Irish farmers to create seaweed eating ‘supercows’ in bid to fight climate change
Change of diet could reduce methane emissions by 99%, researchers claim Could seaweed eating supercows help reduce greenhouse gas emissions and save the world from climate change?
Irish farmers hope so and have welcomed the opportunity to investigate a 2016 study that claims feeding cows small amounts of seaweed along with their normal diet of grass can reduce methane emissions by up to 99 per cent.
The study, by a team of researchers at James Cook University in Queensland, Australia, found in live trials with sheep that recorded methane levels fell between 50 – 70 per cent when they ate a diet including 2 per cent seaweed.

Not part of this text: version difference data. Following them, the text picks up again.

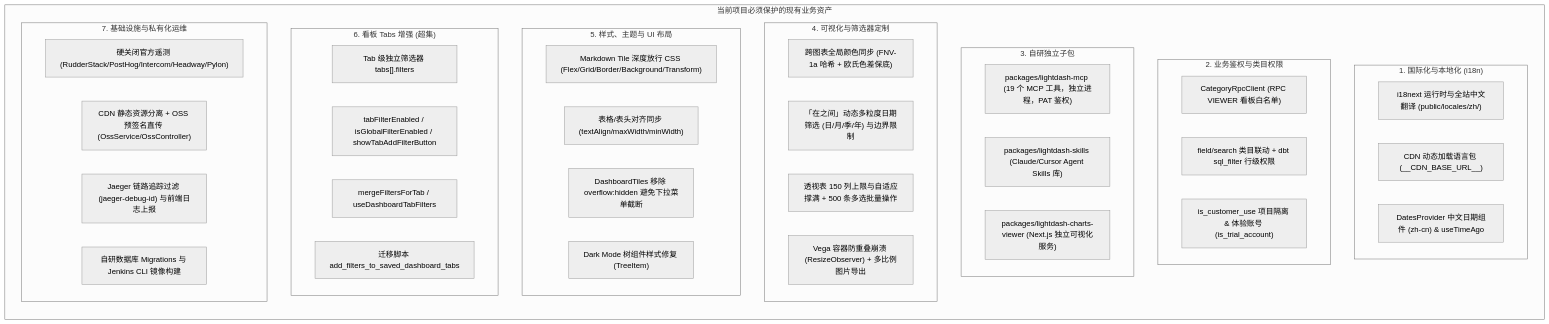
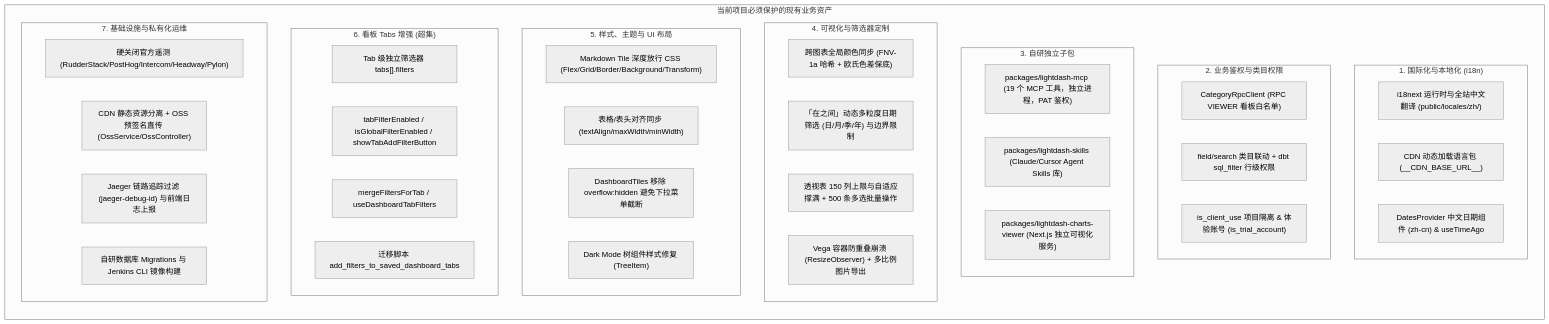
Before and after one commit to winwin-inc/lightdash-i18n: the third of 4 diagrams in docs/v2/v2-upgrade-and-migration-guide.md, drawn with Mermaid (neutral theme). The commit also changed 33 other files, not shown here.

Commit message:
refactor: 将项目属性 is_customer_use 重命名为 is_client_use，更新相关逻辑和文档

````diff
--- a/docs/v2/v2-upgrade-and-migration-guide.md
+++ b/docs/v2/v2-upgrade-and-migration-guide.md
@@ -153,52 +153,52 @@
 ```mermaid
 flowchart TB
     subgraph ProtectedAssets ["当前项目必须保护的现有业务资产"]
         direction TB
 
         subgraph PA_1 ["1. 国际化与本地化 (i18n)"]
             A1["i18next 运行时与全站中文翻译 (public/locales/zh/)"]
             A2["CDN 动态加载语言包 (__CDN_BASE_URL__)"]
             A3["DatesProvider 中文日期组件 (zh-cn) & useTimeAgo"]
         end
 
         subgraph PA_2 ["2. 业务鉴权与类目权限"]
             B1["CategoryRpcClient (RPC VIEWER 看板白名单)"]
             B2["field/search 类目联动 + dbt sql_filter 行级权限"]
-            B3["is_customer_use 项目隔离 & 体验账号 (is_trial_account)"]
+            B3["is_client_use 项目隔离 & 体验账号 (is_trial_account)"]
         end
 
         subgraph PA_3 ["3. 自研独立子包"]
             C1["packages/lightdash-mcp (19 个 MCP 工具，独立进程，PAT 鉴权)"]
             C2["packages/lightdash-skills (Claude/Cursor Agent Skills 库)"]
             C3["packages/lightdash-charts-viewer (Next.js 独立可视化服务)"]
         end
 
         subgraph PA_4 ["4. 可视化与筛选器定制"]
             D1["跨图表全局颜色同步 (FNV-1a 哈希 + 欧氏色差保底)"]
             D2["「在之间」动态多粒度日期筛选 (日/月/季/年) 与边界限制"]
             D3["透视表 150 列上限与自适应撑满 + 500 条多选批量操作"]
             D4["Vega 容器防重叠崩溃 (ResizeObserver) + 多比例图片导出"]
         end
 
         subgraph PA_5 ["5. 样式、主题与 UI 布局"]
             E1["Markdown Tile 深度放行 CSS (Flex/Grid/Border/Background/Transform)"]
             E2["表格/表头对齐同步 (textAlign/maxWidth/minWidth)"]
             E3["DashboardTiles 移除 overflow:hidden 避免下拉菜单截断"]
             E4["Dark Mode 树组件样式修复 (TreeItem)"]
         end
 
         subgraph PA_6 ["6. 看板 Tabs 增强 (超集)"]
             T1["Tab 级独立筛选器 tabs[].filters"]
             T2["tabFilterEnabled / isGlobalFilterEnabled / showTabAddFilterButton"]
             T3["mergeFiltersForTab / useDashboardTabFilters"]
             T4["迁移脚本 add_filters_to_saved_dashboard_tabs"]
         end
 
         subgraph PA_7 ["7. 基础设施与私有化运维"]
             G1["硬关闭官方遥测 (RudderStack/PostHog/Intercom/Headway/Pylon)"]
             G2["CDN 静态资源分离 + OSS 预签名直传 (OssService/OssController)"]
             G3["Jaeger 链路追踪过滤 (jaeger-debug-id) 与前端日志上报"]
             G4["自研数据库 Migrations 与 Jenkins CLI 镜像构建"]
         end
     end
 ```
````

According to the Irish Times, the Irish Farmers’ Association has welcomed the study and said the research provides the opportunity to continue to build on Ireland’s “sustainable grass-based model of food production”.

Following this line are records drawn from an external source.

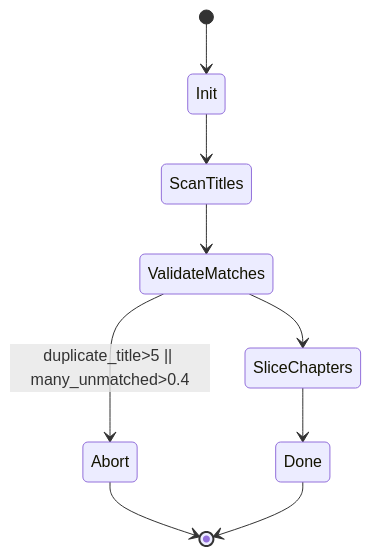
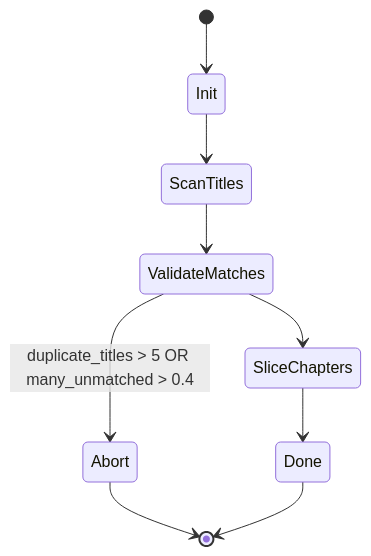
The diagram in docs/04-diagrams/state-machines/chapterizer_fsm.mmd (jwardwell7077/agent-audiobook-maker), drawn with Mermaid before and after one commit. The commit also changed 37 other files, not shown here.

First line of the commit message:
fix: repair all broken links and Mermaid diagram rendering

````diff
--- a/docs/04-diagrams/state-machines/chapterizer_fsm.mmd
+++ b/docs/04-diagrams/state-machines/chapterizer_fsm.mmd
@@ -1,9 +1,11 @@
+```mermaid
 stateDiagram-v2
   [*] --> Init
   Init --> ScanTitles
   ScanTitles --> ValidateMatches
-  ValidateMatches --> Abort: duplicate_title>5 || many_unmatched>0.4
+  ValidateMatches --> Abort: duplicate_titles > 5 OR many_unmatched > 0.4
   ValidateMatches --> SliceChapters
   SliceChapters --> Done
   Abort --> [*]
   Done --> [*]
+```
````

Thomas Cooney, the association’s environment chairman, called on Irish scientists “to immediately investigate the potential for this research in an Irish agriculture context, and in the context of the opportunity that may exist for indigenous seaweed production”.
Irish politician Michael Fitzmaurice who represents Roscommon–South Leitrim, also called for further research into the implications for Ireland.
Speaking to Irish farming publication AgriLand this week, Mr Fitzmaurice said: “I would like to see this research being carried out here; there are huge possibilities with regard to the seaweed industry in Ireland and the Department of Agriculture, Food and the Marine should look into this further.
He added: “We are an island nation with plenty of coastline and if we can develop and improve our seaweed industry it could be a big bonus for our economy – more analysis into this exciting new research must take place as soon as possible.”
The Australian study was originally based on the experience of a Canadian farmer who realised that his cattle that ate washed up seaweed were healthier and produced “rip roaring heats” with longer mating cycles than those that did not.
Canadian researchers Rob Kinley and Alan Fredeen subsequently proved the findings in 2014, and also suggested the cattle produced significantly less methane.
The pair then teamed up with Professor of Aquaculture Rocky De Nys in Australia to expand the study which was a collaborative effort including the Australia’s Commonwealth Scientific and Industrial Research Organization.
The research team tested how 20 species of seaweed reacted with bacteria found in cows’ stomachs. They found that one species of red algae called Asparagopsis Taxiformis was particularly effective in reducing cows’ methane emissions and if it made up just 2 per cent of the animal’s diet, it could reduce emissions by 99 per cent.
A single cow releases between 70 and 120 kg of methane a year. The greenhouse gas is thought to be 25 times more damaging to the environment than carbon dioxide over a one hundred year period.